WHAT TO DO WHEN HEAT WAVES STRIKE
Your Intake of Non-Alcoholic, Non-Carbonated, Caffeine Free Beverages Such
as Water and Juice.
Wear Clothing That is
Light in Color and Loose Fitting.
Avoid The Outdoors During
Extreme Heat. Stay Out of the Sun.
Stay in an Air-Conditioned
Environment if Possible. Shopping Malls Offer Relief if Your Home is not
Check On The Elderly. They
are Especially Susceptible to Heat Related Illness.
Activity Such as Running, Biking and Lawn Care Work When it Heats Up.
Eat Less Foods That
Increase Metabolic Activity/Heat. Proteins are an Example. Increased
Metabolic Heat Increases Water Loss.
ILLNESSES AND THEIR SYMPTOMS
Redness and pain in the skin. In severe cases there is also swelling,
blisters, fever, and headaches.
HEAT CRAMPS - Heavy
sweating and painful spasms usually in the leg or abdomen muscles.
HEAT EXHAUSTION - The
person becomes weak and is sweating heavily. The skin is cold, pale and
clammy. The pulse becomes thready. Fainting and vomiting accompanies heat
High body temperature (106 degrees or higher) along with hot dry skin and a
rapid and strong pulse. Unconsciousness is possible
This is the opposite of
"wind chill". The Heat Index combines the effects of heat and
humidity.

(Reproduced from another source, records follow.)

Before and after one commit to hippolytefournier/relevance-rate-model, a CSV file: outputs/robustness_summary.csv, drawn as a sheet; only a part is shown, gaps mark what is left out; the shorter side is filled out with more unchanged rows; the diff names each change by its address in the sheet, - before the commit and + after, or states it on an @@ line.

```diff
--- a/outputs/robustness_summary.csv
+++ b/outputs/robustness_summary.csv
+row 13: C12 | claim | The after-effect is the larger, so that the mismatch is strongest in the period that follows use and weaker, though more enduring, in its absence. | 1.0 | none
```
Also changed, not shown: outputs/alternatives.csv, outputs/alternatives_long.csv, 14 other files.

Warm temperatures feel even warmer when it is humid.
VALUES AND THEIR EFFECTS...ESPECIALLY FOR PEOPLE AT HIGHER RISK...
The Heat Index Chart
80 to 90 degrees - Fatigue
possible with prolonged exposure and/or physical activity.
90 to 105 degrees -
Sunstroke, heat cramps, and heat exhaustion possible with prolonged exposure
and or physical activity.
105 to 130 degrees -
Sunstroke, heat cramps or heat exhaustion likely, and heatstroke possible
with prolonged exposure and/or physical activity.
130 degrees and higher
- Heatstroke/sunstroke highly likely with continued exposure.